The agreement, known as the Kunming-Montreal Global Biodiversity Framework, deals with the prevention of species extinction, conserving 30% of the world’s land and sea by 2030, and arrangement of $200 billion for conversation every year

Conservationists said the deal equaled a Paris Agreement for nature in containing 23 specific targets with which countries can estimate their progress.

Marco Lambertini, director-general of World Wildlife Fund International said, “This is equivalent to the 1.5 degrees Celsius global goal for climate”.

The targets of “The COP15” summit in Montreal took four years of discussion to land on a conclusion, during which nations agreed to consider nature rather than economic development and industrial competition.

The UN estimates that currently there are about 1 million species threatened with extinction. 

Conservation experts expressed to Reuters that executing 23 targets is not an easy task and requires strengthened political will and an inclination to sacrifice the world’s prominent real estate to nature. 

Nick Isaac, a macro ecologist at the UK Centre for Ecology and Hydrology said, “What matters is how these goals and targets are translated into national plans.”

The developing countries will be dependent on funding to boost conservation and pay for its expenses.

“The key will be on developed countries delivering early on finance commitments,” said a negotiator from a Latin country.

Possible Hurdles

While the deal focuses on conserving 30% of the world’s land and sea by 2030, it will depend on the areas for conservation and what is to be protected.
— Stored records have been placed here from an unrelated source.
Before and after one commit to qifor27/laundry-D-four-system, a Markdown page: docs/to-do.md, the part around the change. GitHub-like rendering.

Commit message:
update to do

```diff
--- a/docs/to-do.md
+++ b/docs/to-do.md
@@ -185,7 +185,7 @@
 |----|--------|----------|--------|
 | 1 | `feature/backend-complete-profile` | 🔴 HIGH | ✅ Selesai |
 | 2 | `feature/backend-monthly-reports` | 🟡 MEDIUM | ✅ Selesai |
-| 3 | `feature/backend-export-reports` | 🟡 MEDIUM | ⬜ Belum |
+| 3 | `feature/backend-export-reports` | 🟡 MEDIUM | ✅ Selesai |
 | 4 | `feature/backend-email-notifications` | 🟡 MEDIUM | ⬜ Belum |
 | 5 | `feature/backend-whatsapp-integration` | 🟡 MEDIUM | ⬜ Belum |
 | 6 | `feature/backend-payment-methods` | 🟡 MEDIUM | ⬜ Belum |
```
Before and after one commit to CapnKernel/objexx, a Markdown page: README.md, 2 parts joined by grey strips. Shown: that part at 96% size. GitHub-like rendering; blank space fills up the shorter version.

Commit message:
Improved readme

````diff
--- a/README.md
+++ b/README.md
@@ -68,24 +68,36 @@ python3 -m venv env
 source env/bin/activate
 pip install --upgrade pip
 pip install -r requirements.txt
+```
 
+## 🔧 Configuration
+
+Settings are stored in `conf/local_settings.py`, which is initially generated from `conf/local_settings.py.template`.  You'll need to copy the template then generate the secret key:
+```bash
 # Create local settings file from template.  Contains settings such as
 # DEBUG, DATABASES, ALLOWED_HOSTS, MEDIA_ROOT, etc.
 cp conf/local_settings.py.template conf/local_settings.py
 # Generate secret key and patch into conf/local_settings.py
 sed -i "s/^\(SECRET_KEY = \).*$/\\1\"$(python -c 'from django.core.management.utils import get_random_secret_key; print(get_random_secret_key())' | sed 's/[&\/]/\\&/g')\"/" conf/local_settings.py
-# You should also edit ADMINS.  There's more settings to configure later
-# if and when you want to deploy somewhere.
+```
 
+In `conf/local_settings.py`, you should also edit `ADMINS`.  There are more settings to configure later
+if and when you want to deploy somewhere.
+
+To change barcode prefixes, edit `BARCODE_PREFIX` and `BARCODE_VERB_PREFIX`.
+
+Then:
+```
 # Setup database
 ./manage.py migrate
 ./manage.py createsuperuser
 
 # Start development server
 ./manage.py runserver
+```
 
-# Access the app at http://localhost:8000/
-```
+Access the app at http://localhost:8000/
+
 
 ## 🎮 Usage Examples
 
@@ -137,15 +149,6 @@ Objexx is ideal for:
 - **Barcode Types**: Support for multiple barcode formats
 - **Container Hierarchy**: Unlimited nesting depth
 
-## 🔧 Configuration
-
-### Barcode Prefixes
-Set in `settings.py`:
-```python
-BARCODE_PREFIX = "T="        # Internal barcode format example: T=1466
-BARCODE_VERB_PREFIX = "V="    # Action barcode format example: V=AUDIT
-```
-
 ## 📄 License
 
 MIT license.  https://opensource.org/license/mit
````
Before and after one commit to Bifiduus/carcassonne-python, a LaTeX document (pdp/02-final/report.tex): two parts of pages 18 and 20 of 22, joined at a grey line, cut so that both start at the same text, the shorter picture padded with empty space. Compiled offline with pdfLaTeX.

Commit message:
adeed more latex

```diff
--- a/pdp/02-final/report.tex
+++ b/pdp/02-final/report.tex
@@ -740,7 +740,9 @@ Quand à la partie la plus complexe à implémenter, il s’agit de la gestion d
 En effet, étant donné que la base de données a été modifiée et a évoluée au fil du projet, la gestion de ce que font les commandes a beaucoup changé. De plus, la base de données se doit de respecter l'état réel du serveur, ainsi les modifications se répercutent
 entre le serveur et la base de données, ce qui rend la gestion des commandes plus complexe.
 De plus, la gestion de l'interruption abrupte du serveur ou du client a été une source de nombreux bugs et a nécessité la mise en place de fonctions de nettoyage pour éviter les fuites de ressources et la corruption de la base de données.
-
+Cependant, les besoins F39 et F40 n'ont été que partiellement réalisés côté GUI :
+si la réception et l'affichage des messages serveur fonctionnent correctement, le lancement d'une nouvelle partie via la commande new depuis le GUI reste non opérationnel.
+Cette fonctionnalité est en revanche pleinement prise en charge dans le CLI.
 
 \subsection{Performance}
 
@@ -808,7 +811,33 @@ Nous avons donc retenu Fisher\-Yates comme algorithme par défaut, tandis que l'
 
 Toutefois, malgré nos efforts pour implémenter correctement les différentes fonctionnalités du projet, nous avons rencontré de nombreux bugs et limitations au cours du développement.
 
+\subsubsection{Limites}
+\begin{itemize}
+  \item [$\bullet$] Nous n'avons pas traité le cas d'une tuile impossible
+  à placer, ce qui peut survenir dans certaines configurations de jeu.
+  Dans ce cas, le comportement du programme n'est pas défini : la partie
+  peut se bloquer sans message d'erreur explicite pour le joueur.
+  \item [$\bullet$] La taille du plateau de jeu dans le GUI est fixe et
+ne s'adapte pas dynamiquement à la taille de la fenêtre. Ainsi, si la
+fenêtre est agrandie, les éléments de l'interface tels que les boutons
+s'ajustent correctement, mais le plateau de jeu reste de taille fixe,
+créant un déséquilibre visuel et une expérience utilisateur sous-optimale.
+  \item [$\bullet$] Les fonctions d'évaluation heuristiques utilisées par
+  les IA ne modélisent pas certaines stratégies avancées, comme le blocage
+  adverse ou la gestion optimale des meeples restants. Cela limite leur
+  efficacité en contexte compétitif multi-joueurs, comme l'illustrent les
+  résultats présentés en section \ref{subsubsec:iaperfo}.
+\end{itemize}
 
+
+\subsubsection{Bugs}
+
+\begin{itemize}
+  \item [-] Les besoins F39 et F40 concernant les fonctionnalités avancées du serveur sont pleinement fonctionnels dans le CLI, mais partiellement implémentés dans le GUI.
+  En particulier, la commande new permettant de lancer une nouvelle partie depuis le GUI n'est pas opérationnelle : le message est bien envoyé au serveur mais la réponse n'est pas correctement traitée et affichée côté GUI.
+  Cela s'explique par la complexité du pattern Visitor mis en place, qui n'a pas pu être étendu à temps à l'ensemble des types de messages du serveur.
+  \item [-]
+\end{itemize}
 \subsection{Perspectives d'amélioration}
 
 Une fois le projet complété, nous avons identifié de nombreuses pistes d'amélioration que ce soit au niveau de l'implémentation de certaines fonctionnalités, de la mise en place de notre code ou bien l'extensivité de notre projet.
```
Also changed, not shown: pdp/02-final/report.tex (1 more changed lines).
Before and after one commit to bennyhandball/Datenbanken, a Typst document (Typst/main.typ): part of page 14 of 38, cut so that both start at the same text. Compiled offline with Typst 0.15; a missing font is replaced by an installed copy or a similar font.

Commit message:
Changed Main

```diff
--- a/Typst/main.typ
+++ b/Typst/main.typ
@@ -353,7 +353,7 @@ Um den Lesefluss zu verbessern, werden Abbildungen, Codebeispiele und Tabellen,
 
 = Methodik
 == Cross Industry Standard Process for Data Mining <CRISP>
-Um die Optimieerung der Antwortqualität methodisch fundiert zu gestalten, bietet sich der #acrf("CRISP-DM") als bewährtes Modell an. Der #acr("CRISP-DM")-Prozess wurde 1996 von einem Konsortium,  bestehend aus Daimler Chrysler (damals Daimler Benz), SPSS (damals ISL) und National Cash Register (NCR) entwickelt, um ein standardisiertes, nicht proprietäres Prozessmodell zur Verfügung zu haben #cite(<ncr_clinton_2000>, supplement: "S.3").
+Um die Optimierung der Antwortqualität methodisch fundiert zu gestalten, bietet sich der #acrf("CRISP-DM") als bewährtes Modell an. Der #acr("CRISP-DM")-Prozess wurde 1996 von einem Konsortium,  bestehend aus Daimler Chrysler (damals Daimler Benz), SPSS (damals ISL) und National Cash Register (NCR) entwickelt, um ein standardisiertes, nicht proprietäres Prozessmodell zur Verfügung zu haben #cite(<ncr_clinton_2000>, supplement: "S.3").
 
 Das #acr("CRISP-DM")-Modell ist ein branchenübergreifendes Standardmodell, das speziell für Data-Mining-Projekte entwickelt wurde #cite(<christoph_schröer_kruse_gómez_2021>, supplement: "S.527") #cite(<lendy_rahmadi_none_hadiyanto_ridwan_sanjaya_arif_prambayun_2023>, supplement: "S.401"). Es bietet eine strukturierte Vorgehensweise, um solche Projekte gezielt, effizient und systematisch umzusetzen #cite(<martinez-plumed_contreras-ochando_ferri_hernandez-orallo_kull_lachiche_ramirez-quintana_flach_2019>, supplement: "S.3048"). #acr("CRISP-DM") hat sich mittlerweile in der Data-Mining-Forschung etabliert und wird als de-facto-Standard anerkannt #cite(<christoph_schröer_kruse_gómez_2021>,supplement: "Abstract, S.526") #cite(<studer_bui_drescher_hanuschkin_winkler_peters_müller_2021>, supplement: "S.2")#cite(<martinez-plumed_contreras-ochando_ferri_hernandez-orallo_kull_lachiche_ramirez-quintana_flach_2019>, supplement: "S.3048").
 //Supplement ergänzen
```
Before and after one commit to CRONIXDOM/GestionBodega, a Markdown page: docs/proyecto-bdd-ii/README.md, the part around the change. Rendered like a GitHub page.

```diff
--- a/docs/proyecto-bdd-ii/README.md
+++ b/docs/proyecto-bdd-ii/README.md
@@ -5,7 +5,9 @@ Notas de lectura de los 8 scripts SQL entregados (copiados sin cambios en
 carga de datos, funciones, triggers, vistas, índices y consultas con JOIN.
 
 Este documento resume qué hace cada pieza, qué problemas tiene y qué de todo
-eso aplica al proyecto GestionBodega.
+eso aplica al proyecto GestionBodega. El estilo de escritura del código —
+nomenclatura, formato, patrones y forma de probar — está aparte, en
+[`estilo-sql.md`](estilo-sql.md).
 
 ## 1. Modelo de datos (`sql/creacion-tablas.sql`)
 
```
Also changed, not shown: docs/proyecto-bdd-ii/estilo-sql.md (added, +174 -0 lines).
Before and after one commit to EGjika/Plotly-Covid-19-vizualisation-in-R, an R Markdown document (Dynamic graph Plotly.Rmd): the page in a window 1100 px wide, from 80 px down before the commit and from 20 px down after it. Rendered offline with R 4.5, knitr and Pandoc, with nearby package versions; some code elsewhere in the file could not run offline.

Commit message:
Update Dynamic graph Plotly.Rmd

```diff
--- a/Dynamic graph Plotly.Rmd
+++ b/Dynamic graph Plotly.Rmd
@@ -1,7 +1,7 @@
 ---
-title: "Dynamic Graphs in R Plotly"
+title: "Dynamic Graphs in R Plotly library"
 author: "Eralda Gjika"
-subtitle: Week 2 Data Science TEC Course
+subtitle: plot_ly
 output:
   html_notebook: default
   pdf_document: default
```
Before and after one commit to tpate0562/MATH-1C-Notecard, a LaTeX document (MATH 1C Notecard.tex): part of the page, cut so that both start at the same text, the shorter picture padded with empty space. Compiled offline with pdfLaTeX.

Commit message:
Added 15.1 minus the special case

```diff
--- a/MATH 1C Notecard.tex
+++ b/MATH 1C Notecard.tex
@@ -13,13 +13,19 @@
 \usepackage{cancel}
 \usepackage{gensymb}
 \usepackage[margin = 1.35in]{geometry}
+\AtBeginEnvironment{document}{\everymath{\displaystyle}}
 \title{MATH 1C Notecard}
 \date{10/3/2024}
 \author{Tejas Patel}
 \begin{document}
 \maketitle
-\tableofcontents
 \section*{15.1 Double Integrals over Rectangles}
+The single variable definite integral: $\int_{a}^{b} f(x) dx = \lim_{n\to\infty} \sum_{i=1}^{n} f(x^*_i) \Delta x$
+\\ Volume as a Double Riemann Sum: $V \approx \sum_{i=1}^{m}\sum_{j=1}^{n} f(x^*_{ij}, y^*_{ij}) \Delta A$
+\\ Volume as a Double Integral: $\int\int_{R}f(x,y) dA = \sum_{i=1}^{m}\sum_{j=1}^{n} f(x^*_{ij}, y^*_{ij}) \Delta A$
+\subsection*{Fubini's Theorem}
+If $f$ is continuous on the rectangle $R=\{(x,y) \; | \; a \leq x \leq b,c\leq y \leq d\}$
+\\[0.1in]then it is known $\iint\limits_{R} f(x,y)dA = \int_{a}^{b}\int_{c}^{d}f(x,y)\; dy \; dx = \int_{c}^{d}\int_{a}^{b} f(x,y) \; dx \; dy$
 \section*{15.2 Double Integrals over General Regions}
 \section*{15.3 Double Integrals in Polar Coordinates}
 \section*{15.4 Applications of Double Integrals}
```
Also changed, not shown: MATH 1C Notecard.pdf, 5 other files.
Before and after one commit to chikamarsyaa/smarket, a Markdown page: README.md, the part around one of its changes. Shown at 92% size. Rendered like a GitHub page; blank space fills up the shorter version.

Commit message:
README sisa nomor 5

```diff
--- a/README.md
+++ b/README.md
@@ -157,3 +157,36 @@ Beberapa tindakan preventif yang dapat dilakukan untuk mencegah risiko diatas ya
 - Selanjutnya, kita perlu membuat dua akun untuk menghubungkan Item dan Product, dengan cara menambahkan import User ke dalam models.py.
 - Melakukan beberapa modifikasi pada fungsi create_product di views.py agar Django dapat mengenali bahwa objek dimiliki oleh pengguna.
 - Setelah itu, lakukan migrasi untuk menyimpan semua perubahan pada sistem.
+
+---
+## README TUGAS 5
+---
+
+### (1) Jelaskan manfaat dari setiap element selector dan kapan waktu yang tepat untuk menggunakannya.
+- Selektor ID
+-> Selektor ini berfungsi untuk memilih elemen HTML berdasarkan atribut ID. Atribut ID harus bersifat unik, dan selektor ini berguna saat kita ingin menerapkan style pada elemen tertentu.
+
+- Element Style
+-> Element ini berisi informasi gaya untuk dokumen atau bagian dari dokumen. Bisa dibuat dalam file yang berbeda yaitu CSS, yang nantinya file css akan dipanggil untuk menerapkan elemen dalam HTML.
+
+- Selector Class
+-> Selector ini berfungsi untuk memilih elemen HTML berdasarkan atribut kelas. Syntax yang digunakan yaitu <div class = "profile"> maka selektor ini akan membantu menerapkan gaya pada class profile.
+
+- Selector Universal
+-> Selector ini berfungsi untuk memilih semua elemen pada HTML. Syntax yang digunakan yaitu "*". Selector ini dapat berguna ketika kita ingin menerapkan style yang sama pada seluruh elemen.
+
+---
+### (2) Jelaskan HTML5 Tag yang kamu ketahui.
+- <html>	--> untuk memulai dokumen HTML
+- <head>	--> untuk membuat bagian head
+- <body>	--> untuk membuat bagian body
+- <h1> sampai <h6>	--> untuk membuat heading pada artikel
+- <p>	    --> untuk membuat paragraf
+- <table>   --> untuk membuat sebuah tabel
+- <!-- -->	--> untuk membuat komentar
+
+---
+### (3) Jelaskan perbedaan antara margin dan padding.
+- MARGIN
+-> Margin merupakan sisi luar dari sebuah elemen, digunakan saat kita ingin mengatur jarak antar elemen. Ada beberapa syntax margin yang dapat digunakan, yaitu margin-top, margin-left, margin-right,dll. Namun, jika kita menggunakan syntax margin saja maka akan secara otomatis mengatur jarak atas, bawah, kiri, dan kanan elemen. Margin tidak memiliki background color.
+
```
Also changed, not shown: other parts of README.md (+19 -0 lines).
None is stated in the deal, and it is for the countries to decide how they choose to act upon it.

Scientists and conservation groups have encouraged countries to protect land and sea areas rich in species, but it is these areas that are also troubled with population and work as it offers pleasant weather and an abundance of water and greenery.

Alexander Antonelli, director of science at Britain’s Royal Botanic Gardens, Kew, said, “The choice of which regions to protect areas must be based on the best available data and methodology. Otherwise, there is a big risk that the cheapest areas are protected rather than those that matter most for biodiversity.”

Experts said, “What countries consider as protected also matters.”

Delegates raised questions as to whether the conserved areas should restrict human settlement and development or if resource extraction is allowed if executed sustainably. The deal has yet to answer this. 

Some countries have begun protecting species-rich areas. China has restricted any development in about a third of its land areas. Canada, one of the world’s largest nations, is stretching their protected land and sea areas in the Arctic.

Later this month, the US Congress is said to pass legislation to donate $1.4 billion to the annual fund for conservation in the US states.

The ministers throughout the two-week COP15 summit fixated that any conservation measure must be met with cash. While the deal asked to mobilize $200 billion per year by 2030- with developed nations providing $30 billion, the funds coming from the developed nations are below the estimated $100 billion.

Without monetary help, developing and poor nations informed they would not be able to carry out conservation ambitions on their land and sea areas.

Brian O’Donnell, executive director of the non-profit Campaign for Nature said, “Safeguarding the Amazon, the Congo Basin Forest, peatlands mangroves and reefs globally will require some major increases in funding.”

He also said, “Political leaders are just beginning to recognize how big a priority biodiversity should be on their agendas and their budgets.”

The COP15 summit brought the three biggest rainforest nations – Brazil, Congo, and Indonesia – to work together to conclude the deal in the last hours. Last month, these countries declared a new agreement to work on forest conservation. 

Anders Haug Larsen of Rainforest Foundation Norway said, “Such an alliance holds great potential”. He said, “With the agreement giving priority to the most biodiversity–rich areas, implicitly rainforest protection will be at the core of its implementation.”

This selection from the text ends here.